Designing maths games
My maths teacher colleague Rene and I are struggling with some students in our classes who find maths particularly difficult, are not engaged with the subject and who do not have a secure understanding of some basic maths concepts. We have tried a number of methods to try to re-engage them without much success. We have realised that if students’ understanding is to improve, we need to revisit these concepts in a different way from how they were first experienced.
We decide to use game and app creation to enthuse students and develop a programme of work based around simple, intuitive, ‘drag and drop’, online programming software, such as Scratch or Alice or app building software. These software programmes support the development of computational ideas and creativity alongside maths skills such as understanding degrees of turn, systematic reasoning and creating logical sequences. We involve the school’s IT department to ensure we have the technology and training to use and teach the programming package.

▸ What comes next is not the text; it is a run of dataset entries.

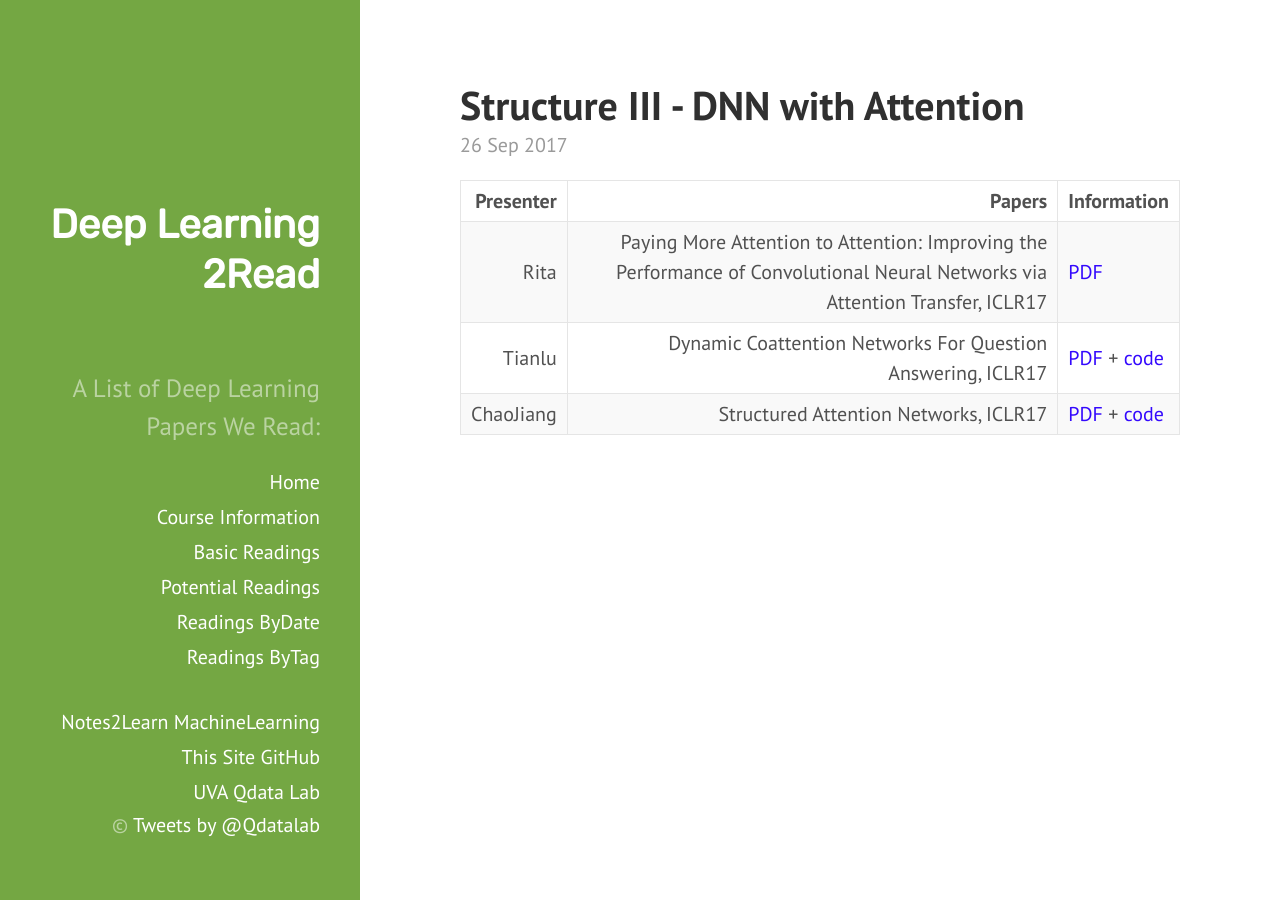
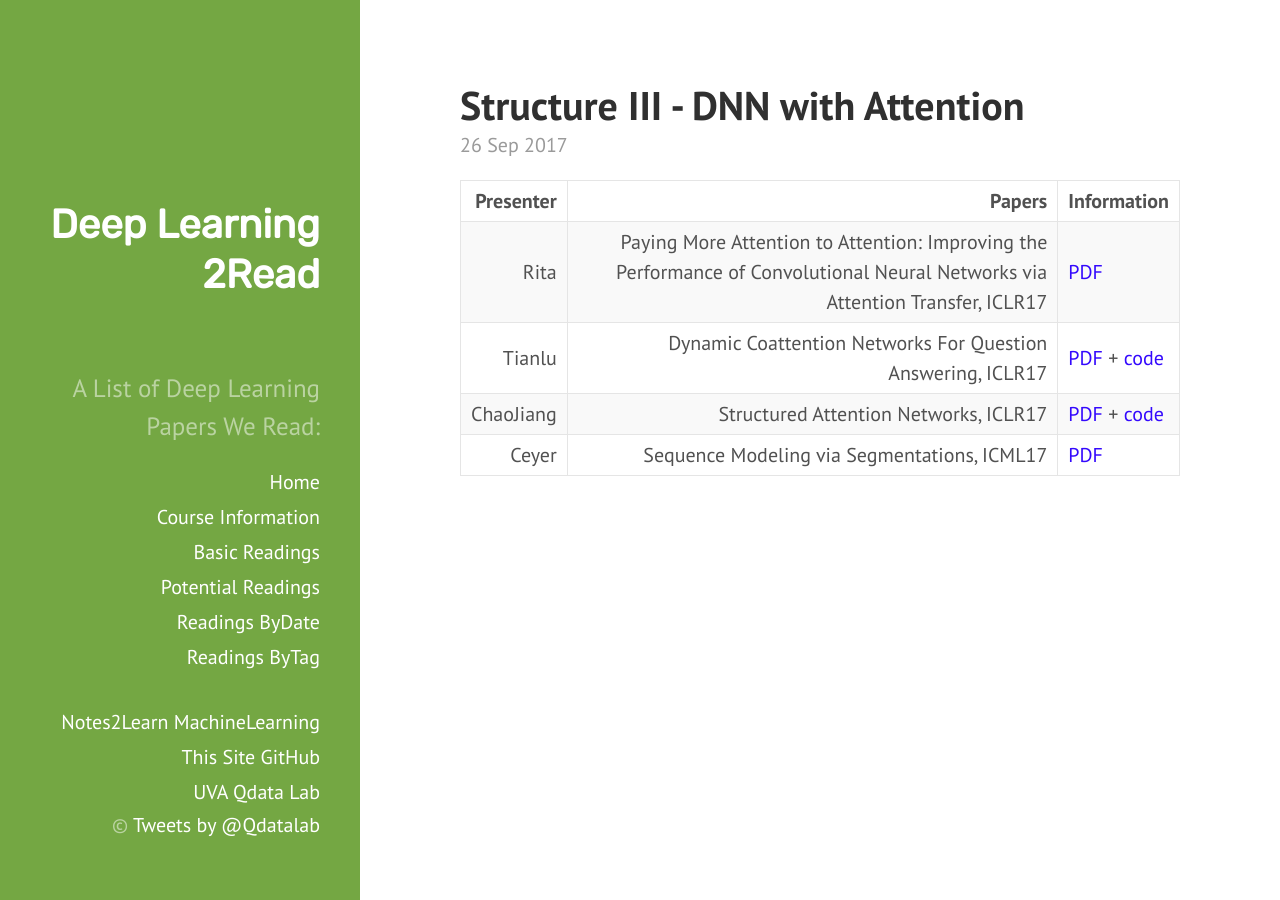
Before and after one commit to QData/deep2Read, a Jekyll site: the page built from _posts/2017-09-26-.md, in a window 1280 px wide. Built offline with Jekyll 4.4.1, drawn with Linux system fonts in a browser that asks for light colours.

Commit message:
small adjustment on schedule

```diff
--- a/_posts/2017-09-26-.md
+++ b/_posts/2017-09-26-.md
@@ -14,3 +14,4 @@ tags:
 | Rita | Paying More Attention to Attention: Improving the Performance of Convolutional Neural Networks via Attention Transfer, ICLR17 | [PDF](https://arxiv.org/abs/1612.03928)|
 | Tianlu  | Dynamic Coattention Networks For Question Answering, ICLR17 | [PDF](https://arxiv.org/abs/1611.01604) + [code](https://github.com/marshmelloX/dynamic-coattention-network)|
 | ChaoJiang | Structured Attention Networks, ICLR17 |[PDF](https://arxiv.org/abs/1702.00887) + [code](https://github.com/harvardnlp/struct-attn) |
+| Ceyer | Sequence Modeling via Segmentations, ICML17| [PDF](https://arxiv.org/abs/1702.07463) |
```
Also changed, not shown: _posts/2017-09-21-.md (+0 -1 lines).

First, students revisit the concepts of maths they need via some online maths games and smartphone apps. We then support them to create criteria for a good maths game and evaluate the games they use. We explain to the students that they will learn computer programming in order to be able to build their own interactive online maths games/apps aimed at helping younger children learn some of the concepts they are revising. The students are supported to develop the skills needed to effectively use the software via sessions which include direct instruction, open-ended experimental time and sharing learning amongst peers. We also invite people working in the field of game or app development to provide guidance for students, answer questions and introduce students to the possibilities of computer programming as a career.
Once the students are confident at using the software, we support them to design simple maths games, making explicit the maths skills they are using. By considering how they could teach younger children, students deepen their understanding of the maths concepts they need to revisit. The completed games are saved in a repository they can be accessed and used in the future. Students peer assess them against the co-developed criteria and younger students are invited to play and give feedback on them. We also include a competitive element, so organise a school-wide gaming day where students play the games and vote for their favourite.
This post is also available in: Turkish